### Goal of the exercise
Find the string "ecologische" in the data, then copy every line where it is found.

### Data supplied
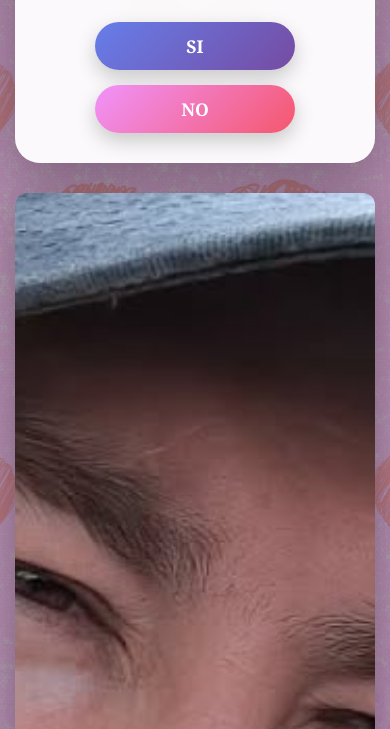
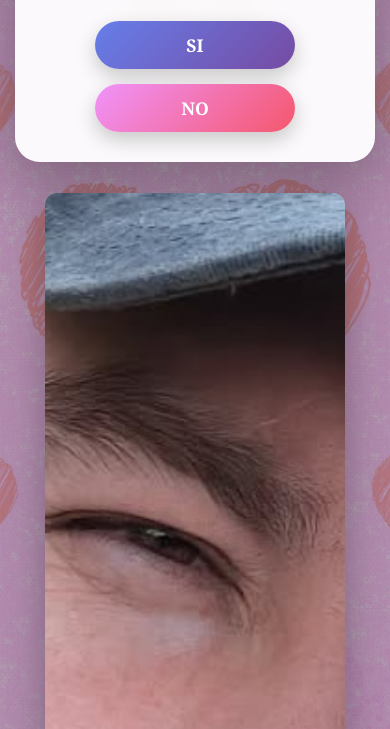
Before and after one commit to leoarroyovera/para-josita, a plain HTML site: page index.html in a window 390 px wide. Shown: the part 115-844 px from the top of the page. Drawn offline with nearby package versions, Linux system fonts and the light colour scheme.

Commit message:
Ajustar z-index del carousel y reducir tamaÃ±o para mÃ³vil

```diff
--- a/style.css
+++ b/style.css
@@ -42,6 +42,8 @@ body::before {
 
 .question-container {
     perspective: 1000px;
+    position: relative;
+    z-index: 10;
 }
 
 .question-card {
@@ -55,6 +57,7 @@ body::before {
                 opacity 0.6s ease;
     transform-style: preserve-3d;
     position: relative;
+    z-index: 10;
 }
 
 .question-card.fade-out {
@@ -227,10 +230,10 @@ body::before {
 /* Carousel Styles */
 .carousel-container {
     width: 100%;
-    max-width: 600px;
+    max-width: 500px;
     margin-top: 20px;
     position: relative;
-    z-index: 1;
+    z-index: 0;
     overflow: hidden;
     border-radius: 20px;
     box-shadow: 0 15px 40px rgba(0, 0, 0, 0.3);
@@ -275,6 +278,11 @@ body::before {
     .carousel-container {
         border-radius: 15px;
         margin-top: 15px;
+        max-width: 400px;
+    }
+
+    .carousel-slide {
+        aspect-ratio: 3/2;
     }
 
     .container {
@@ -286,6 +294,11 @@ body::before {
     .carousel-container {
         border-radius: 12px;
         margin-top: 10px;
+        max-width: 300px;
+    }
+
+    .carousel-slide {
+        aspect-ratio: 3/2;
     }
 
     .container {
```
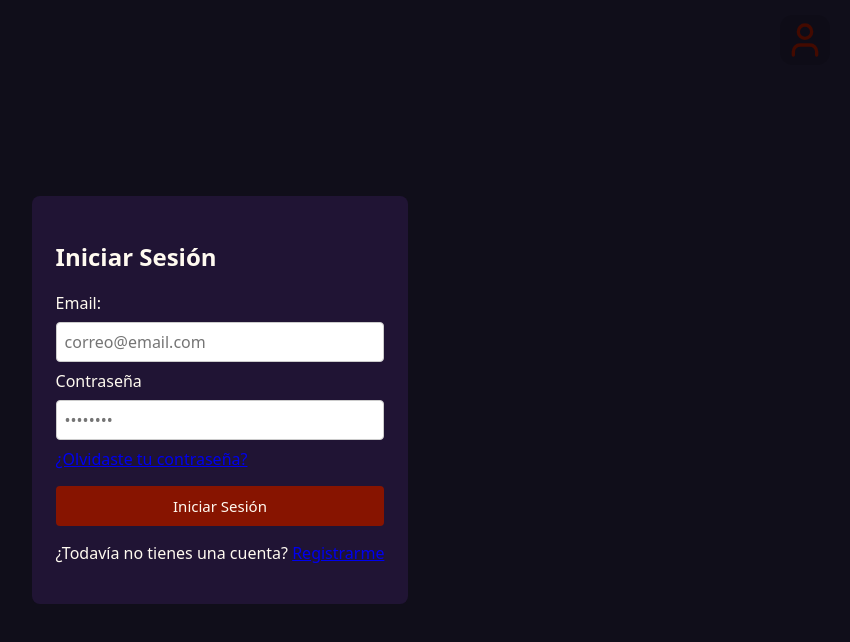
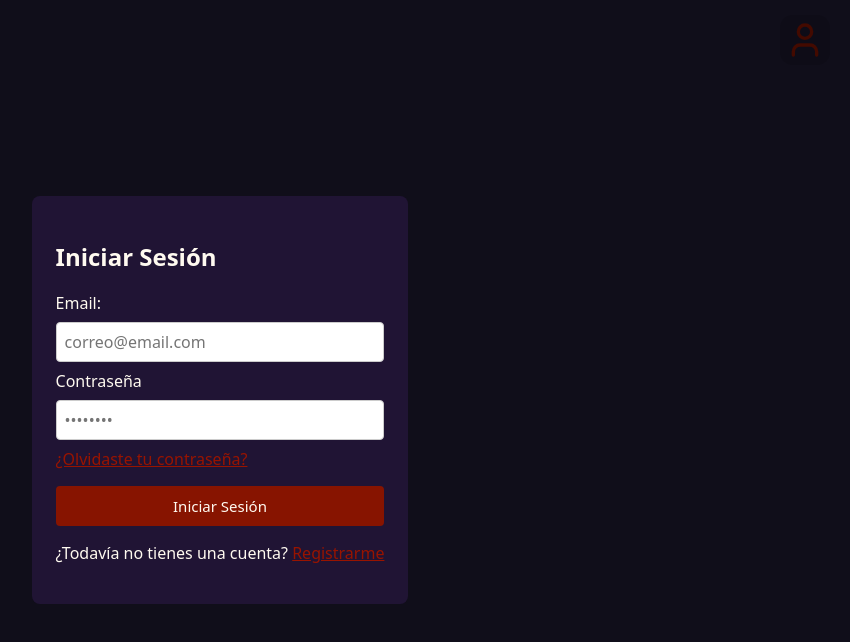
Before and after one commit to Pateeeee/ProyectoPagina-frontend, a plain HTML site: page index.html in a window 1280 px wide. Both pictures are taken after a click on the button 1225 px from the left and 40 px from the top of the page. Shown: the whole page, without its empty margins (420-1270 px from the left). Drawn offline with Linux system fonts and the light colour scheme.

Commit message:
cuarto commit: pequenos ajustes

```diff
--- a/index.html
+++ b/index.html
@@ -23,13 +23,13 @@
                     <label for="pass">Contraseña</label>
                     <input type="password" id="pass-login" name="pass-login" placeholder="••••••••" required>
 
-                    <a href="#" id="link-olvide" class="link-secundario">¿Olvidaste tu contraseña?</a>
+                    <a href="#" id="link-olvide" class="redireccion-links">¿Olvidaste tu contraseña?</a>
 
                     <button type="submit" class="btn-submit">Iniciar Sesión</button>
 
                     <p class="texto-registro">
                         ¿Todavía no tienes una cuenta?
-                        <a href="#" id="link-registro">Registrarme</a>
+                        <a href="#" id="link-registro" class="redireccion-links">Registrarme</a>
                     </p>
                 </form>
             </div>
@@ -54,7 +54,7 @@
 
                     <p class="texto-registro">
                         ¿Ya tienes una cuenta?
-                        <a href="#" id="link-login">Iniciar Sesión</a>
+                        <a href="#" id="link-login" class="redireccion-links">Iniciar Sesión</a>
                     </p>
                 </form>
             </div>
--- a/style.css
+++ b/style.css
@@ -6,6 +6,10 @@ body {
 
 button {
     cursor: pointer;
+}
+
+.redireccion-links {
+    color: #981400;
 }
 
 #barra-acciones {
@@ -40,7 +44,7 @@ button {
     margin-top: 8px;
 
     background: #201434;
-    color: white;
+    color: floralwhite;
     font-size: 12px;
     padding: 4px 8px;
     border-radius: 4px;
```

...

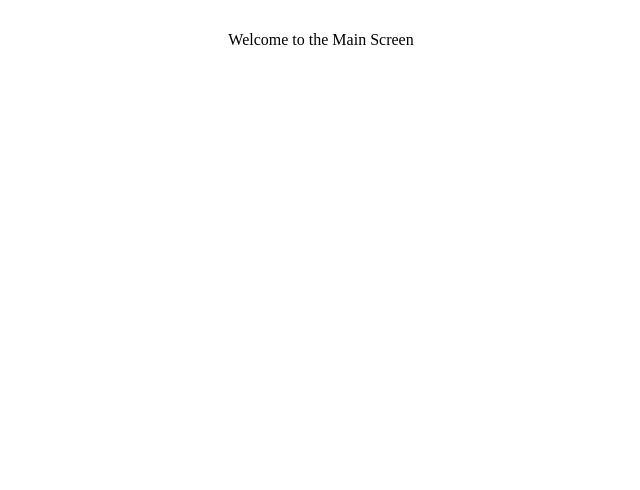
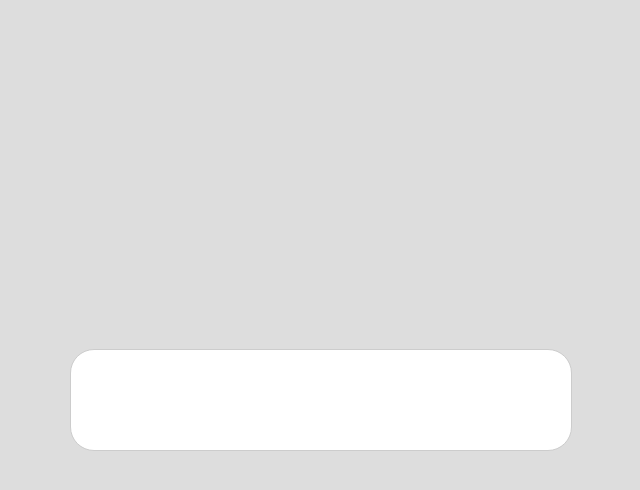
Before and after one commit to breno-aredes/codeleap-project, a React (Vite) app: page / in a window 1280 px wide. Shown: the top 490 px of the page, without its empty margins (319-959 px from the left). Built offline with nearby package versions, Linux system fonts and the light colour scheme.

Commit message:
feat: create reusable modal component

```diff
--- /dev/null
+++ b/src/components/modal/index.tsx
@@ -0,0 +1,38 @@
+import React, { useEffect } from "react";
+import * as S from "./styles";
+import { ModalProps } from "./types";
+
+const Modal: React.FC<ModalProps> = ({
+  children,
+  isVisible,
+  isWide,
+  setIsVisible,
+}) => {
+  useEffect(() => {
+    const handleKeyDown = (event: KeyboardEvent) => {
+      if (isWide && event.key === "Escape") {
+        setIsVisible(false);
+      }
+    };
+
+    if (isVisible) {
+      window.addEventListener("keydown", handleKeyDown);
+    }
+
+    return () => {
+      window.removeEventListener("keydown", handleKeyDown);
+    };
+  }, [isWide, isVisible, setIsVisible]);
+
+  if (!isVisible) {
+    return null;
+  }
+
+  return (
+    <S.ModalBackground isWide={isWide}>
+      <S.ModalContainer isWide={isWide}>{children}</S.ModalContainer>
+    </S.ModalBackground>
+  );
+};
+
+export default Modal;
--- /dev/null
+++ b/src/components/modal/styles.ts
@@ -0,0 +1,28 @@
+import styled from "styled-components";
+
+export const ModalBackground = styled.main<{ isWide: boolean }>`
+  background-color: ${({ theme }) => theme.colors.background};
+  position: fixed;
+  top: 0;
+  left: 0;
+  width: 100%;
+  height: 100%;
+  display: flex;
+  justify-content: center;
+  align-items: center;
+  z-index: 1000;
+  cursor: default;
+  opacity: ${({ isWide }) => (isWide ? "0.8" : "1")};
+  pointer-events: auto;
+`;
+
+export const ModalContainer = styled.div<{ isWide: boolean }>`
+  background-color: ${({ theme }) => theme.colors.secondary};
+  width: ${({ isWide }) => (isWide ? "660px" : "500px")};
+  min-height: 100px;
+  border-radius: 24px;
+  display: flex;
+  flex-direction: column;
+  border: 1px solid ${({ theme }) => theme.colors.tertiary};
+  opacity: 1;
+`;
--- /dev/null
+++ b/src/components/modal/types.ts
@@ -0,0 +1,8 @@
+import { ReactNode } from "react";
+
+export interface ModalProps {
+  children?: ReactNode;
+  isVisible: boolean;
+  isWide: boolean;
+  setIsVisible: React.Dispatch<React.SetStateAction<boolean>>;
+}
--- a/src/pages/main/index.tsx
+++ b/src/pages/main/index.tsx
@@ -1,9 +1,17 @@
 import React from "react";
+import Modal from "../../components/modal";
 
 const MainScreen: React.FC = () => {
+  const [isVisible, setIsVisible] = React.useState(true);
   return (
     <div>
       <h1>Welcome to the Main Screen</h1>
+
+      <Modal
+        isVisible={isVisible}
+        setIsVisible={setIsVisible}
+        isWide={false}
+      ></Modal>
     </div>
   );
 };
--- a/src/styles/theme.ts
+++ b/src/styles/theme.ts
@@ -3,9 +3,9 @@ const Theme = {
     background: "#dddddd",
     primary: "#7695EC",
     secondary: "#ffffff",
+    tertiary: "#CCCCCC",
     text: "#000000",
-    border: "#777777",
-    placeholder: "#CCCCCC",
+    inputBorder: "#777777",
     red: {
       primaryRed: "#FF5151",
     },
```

...

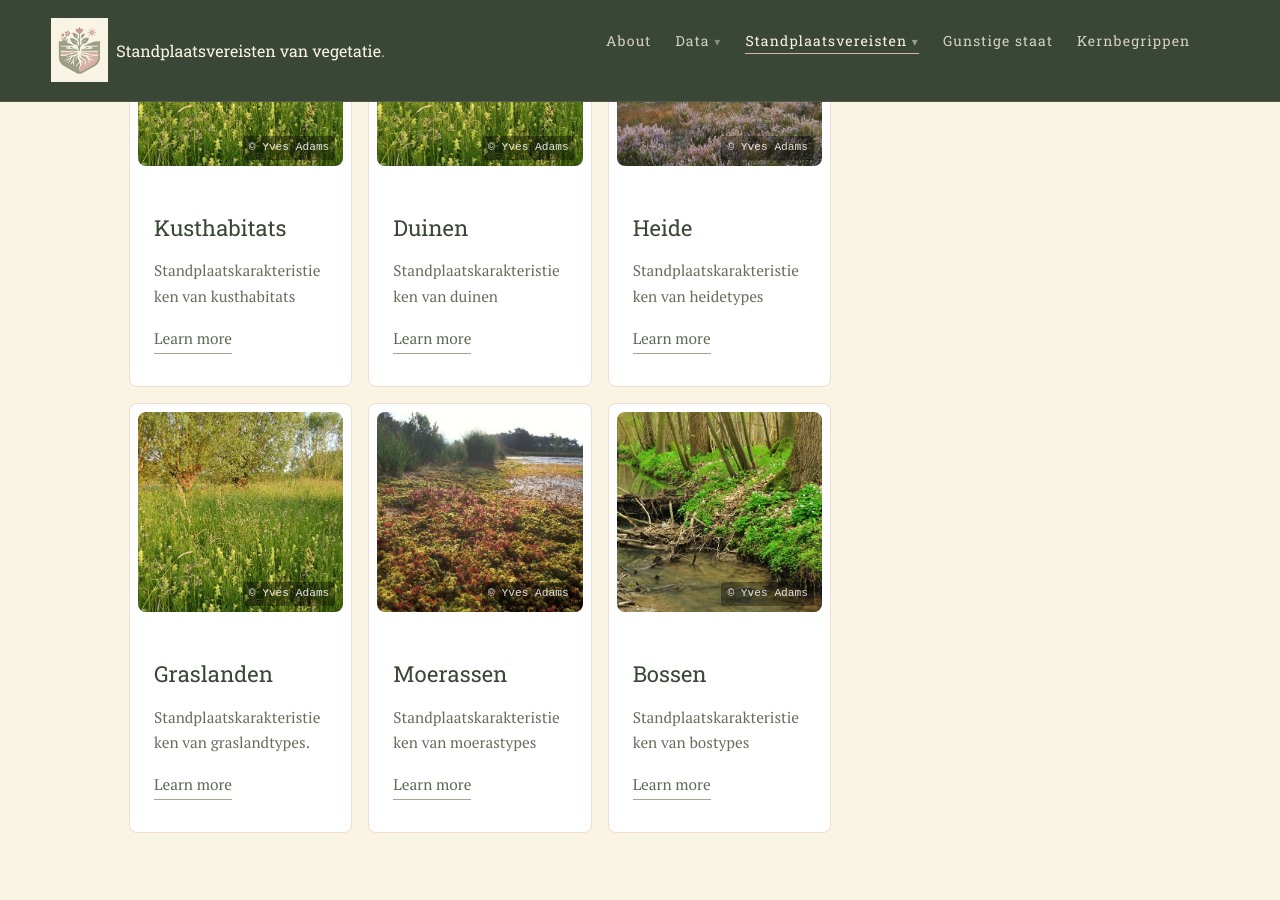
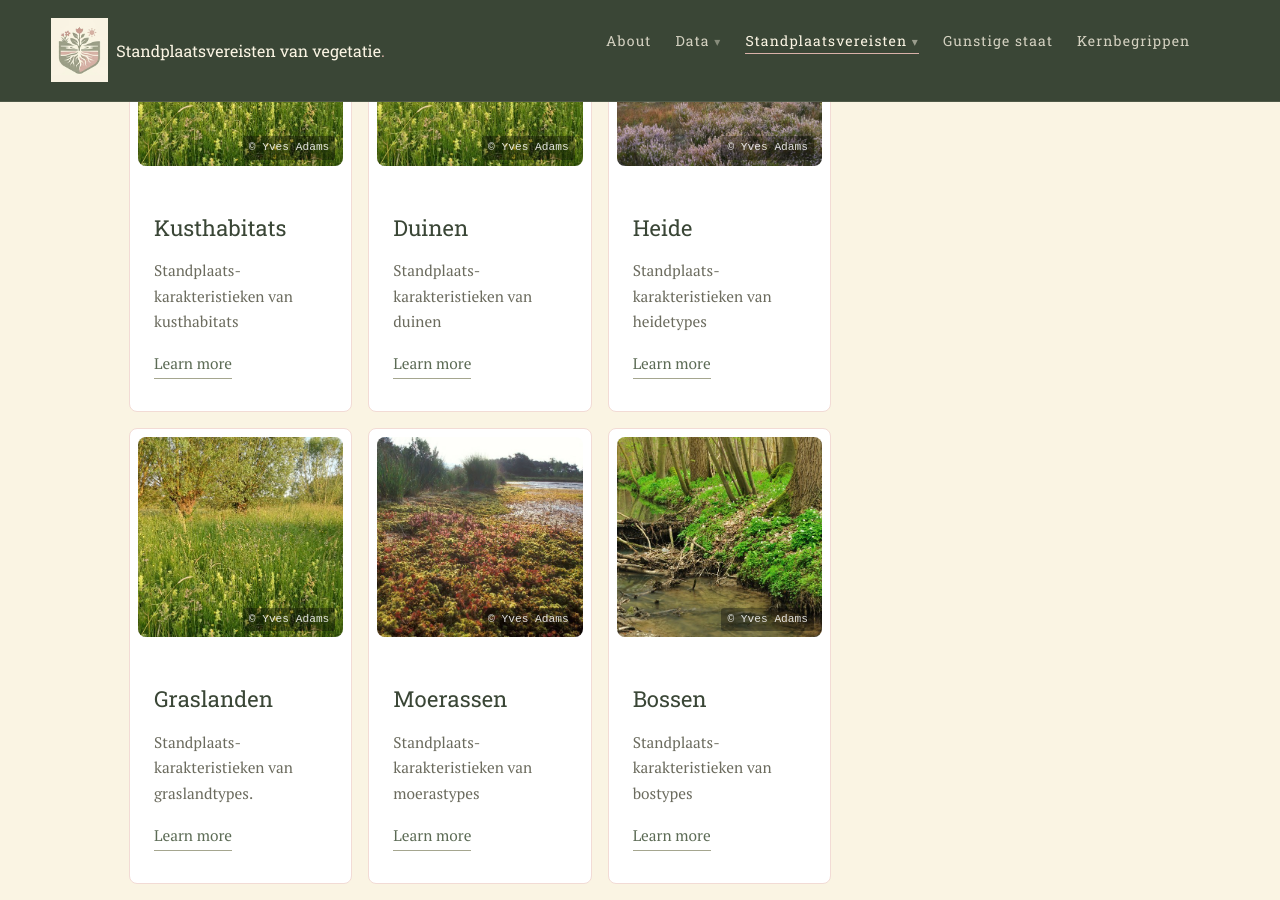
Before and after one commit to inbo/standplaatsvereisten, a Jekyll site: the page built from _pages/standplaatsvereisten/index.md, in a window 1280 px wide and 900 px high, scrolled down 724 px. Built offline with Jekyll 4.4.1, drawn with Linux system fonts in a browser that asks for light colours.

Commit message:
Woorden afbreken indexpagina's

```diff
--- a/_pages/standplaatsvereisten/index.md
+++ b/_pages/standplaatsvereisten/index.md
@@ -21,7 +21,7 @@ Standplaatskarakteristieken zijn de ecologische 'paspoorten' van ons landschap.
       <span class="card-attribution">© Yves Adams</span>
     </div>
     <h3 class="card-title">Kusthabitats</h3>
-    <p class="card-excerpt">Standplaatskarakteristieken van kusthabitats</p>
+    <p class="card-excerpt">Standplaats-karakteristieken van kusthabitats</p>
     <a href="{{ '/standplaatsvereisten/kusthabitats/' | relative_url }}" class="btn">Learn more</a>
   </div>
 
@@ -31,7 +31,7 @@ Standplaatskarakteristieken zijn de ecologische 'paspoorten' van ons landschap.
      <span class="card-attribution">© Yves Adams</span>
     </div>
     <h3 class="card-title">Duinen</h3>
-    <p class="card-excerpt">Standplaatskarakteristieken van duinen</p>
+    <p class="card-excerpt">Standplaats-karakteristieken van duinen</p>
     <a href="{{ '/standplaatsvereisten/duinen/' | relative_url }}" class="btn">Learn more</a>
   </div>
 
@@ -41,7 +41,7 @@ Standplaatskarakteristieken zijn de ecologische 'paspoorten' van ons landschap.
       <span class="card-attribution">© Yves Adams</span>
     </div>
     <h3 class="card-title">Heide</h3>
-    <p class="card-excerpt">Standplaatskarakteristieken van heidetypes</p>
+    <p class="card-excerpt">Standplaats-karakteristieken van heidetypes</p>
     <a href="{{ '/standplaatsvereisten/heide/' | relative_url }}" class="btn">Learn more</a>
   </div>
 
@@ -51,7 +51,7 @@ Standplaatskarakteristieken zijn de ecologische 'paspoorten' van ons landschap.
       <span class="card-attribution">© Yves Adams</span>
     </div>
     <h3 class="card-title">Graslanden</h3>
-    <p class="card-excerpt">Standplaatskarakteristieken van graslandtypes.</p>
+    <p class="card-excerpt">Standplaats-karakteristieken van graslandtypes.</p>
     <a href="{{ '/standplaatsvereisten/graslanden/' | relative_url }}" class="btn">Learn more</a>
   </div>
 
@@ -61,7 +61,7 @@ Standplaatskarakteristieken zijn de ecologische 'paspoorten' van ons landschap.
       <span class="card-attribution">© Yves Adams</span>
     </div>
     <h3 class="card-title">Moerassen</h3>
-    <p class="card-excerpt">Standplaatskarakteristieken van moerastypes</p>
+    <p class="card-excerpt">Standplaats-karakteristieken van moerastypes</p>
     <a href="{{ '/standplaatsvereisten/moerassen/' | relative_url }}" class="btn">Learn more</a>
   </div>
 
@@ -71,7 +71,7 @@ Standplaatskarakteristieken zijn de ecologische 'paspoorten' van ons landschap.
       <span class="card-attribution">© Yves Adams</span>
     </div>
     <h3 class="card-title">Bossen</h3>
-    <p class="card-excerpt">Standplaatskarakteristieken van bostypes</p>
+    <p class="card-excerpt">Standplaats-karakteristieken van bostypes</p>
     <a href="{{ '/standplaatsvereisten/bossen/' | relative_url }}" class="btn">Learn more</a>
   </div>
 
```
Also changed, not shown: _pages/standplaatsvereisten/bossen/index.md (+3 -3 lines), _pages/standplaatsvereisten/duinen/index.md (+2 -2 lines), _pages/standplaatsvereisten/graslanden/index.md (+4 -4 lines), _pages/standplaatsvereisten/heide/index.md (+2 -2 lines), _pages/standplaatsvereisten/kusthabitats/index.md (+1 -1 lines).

### Reply to the task
@@ -21,7 +21,7 @@ Standplaatskarakteristieken zijn de ecologische 'paspoorten' van ons landschap.
@@ -31,7 +31,7 @@ Standplaatskarakteristieken zijn de ecologische 'paspoorten' van ons landschap.
@@ -41,7 +41,7 @@ Standplaatskarakteristieken zijn de ecologische 'paspoorten' van ons landschap.
@@ -51,7 +51,7 @@ Standplaatskarakteristieken zijn de ecologische 'paspoorten' van ons landschap.
@@ -61,7 +61,7 @@ Standplaatskarakteristieken zijn de ecologische 'paspoorten' van ons landschap.
@@ -71,7 +71,7 @@ Standplaatskarakteristieken zijn de ecologische 'paspoorten' van ons landschap.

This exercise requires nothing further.